● Task requirements
Look through the listing and report every line that has "items" in it.

● Data extracts

*** Block opens ***

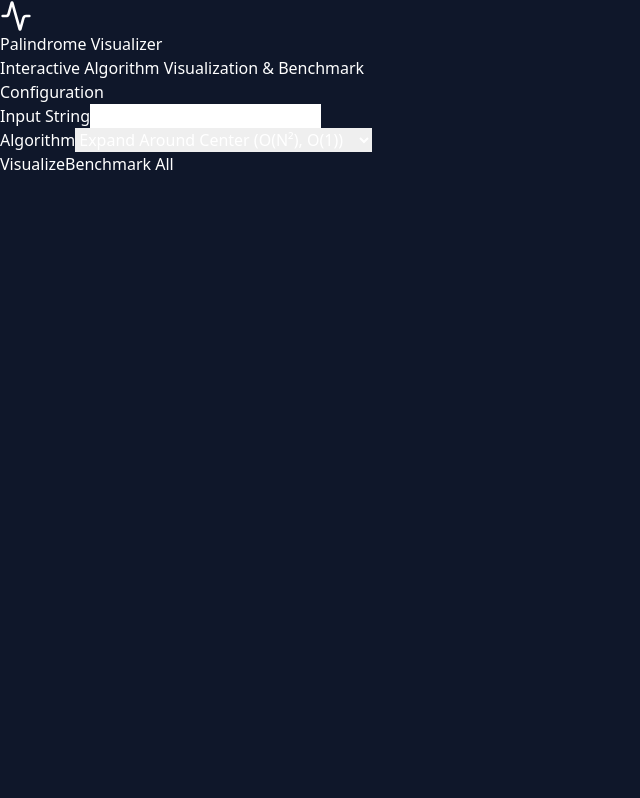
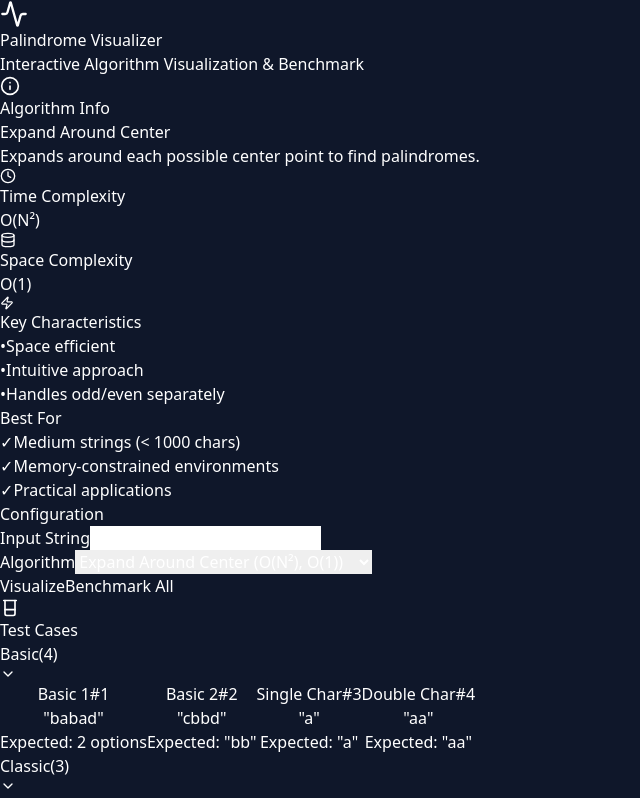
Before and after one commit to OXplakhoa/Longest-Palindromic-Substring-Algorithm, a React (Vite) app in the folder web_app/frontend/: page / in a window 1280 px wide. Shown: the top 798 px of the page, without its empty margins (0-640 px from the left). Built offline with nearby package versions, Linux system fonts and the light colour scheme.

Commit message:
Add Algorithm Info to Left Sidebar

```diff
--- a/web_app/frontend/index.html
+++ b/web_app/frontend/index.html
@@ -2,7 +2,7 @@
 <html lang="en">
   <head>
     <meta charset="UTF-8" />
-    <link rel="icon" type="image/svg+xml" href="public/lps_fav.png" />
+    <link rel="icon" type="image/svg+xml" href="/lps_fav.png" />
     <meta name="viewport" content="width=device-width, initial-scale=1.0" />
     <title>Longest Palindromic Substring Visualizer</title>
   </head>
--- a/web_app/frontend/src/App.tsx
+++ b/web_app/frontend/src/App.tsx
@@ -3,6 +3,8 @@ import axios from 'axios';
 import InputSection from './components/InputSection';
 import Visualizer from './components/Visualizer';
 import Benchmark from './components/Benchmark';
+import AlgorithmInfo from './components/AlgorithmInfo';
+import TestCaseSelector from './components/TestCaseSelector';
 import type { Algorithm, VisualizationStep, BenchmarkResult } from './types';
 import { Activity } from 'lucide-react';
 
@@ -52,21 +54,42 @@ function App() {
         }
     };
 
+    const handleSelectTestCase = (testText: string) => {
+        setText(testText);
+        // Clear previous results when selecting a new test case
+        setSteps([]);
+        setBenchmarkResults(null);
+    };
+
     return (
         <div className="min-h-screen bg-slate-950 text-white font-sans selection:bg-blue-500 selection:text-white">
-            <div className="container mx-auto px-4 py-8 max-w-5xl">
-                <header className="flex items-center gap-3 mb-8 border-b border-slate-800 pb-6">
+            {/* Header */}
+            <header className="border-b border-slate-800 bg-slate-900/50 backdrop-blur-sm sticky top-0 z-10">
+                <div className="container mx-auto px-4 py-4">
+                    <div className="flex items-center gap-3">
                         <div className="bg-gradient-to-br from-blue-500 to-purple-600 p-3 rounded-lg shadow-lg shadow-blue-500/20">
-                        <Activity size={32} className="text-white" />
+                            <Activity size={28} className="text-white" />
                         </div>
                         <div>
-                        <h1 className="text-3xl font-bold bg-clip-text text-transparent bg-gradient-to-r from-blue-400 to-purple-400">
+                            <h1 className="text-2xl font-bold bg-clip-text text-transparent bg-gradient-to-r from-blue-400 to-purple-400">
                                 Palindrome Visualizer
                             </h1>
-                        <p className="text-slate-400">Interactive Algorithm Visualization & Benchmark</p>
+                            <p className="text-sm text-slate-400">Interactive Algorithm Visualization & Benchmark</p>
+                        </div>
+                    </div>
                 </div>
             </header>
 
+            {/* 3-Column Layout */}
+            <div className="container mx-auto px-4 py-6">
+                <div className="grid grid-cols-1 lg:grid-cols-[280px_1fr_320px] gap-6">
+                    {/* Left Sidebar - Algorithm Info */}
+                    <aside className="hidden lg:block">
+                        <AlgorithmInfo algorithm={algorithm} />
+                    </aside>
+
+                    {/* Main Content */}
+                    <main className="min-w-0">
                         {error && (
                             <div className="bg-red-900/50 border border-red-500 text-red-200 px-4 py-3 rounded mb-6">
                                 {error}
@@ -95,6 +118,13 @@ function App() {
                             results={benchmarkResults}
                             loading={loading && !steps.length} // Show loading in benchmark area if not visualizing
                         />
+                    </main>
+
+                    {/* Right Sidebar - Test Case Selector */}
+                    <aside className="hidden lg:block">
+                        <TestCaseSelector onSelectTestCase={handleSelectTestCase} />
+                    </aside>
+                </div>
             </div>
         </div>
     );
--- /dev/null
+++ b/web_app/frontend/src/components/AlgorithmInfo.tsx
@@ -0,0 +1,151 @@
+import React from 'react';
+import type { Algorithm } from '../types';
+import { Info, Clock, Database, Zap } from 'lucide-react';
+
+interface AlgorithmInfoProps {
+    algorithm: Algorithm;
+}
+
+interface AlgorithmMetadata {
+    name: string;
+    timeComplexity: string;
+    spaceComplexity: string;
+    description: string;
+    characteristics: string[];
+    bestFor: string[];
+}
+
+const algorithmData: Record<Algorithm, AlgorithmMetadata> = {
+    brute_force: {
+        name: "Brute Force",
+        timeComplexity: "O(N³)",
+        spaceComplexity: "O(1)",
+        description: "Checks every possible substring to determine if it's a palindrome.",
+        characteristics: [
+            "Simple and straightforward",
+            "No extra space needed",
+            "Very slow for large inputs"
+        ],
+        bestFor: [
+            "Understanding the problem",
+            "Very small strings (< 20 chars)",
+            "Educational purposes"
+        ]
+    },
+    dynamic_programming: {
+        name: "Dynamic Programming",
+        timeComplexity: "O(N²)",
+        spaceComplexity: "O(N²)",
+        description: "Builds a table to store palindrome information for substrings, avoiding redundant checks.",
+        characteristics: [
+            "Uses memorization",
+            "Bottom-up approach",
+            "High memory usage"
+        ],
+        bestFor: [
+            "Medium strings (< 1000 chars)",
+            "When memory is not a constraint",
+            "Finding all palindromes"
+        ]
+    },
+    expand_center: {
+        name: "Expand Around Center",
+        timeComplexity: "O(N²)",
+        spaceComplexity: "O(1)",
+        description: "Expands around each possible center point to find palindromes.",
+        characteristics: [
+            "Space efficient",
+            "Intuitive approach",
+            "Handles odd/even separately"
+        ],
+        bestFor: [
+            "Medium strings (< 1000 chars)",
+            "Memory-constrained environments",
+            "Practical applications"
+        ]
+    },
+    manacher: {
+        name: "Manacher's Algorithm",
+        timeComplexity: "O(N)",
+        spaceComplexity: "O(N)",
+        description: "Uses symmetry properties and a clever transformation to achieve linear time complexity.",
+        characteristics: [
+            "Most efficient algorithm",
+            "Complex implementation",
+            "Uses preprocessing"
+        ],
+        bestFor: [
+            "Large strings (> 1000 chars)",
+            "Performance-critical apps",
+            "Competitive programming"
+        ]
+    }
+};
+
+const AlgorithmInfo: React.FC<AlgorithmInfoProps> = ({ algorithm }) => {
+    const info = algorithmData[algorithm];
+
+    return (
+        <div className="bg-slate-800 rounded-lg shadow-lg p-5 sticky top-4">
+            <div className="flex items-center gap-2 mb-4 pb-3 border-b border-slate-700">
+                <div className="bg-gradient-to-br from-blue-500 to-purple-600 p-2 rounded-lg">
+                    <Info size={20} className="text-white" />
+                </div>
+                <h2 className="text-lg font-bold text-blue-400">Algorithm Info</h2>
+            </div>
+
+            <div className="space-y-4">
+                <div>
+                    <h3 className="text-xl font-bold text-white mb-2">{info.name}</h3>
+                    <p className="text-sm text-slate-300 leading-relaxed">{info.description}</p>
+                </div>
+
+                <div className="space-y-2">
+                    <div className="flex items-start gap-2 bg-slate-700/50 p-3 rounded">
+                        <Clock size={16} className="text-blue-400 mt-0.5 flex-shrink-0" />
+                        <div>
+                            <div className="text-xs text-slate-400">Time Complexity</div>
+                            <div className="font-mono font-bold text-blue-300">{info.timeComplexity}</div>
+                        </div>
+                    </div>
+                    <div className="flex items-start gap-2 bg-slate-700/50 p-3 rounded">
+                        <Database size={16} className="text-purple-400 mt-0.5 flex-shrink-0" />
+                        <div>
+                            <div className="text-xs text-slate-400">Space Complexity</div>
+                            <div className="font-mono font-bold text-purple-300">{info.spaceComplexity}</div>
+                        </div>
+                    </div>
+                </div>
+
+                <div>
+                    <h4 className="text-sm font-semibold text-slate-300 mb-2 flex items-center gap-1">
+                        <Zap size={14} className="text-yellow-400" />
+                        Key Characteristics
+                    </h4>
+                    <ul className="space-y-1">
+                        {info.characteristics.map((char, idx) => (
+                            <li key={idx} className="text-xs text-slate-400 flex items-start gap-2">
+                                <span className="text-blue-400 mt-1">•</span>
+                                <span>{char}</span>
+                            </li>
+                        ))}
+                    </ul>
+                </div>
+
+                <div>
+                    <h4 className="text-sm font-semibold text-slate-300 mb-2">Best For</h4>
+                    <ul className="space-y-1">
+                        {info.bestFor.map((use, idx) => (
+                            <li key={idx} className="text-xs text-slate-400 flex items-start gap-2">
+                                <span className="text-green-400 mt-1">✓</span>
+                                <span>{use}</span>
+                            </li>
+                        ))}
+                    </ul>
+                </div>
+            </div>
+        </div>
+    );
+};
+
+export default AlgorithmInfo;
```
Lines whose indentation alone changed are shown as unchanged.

*** Block closes ***

● The answer
-                <header className="flex items-center gap-3 mb-8 border-b border-slate-800 pb-6">
+                    <div className="flex items-center gap-3">
+            <div className="flex items-center gap-2 mb-4 pb-3 border-b border-slate-700">
+                    <div className="flex items-start gap-2 bg-slate-700/50 p-3 rounded">
+                    <div className="flex items-start gap-2 bg-slate-700/50 p-3 rounded">
+                    <h4 className="text-sm font-semibold text-slate-300 mb-2 flex items-center gap-1">
+                            <li key={idx} className="text-xs text-slate-400 flex items-start gap-2">
+                            <li key={idx} className="text-xs text-slate-400 flex items-start gap-2">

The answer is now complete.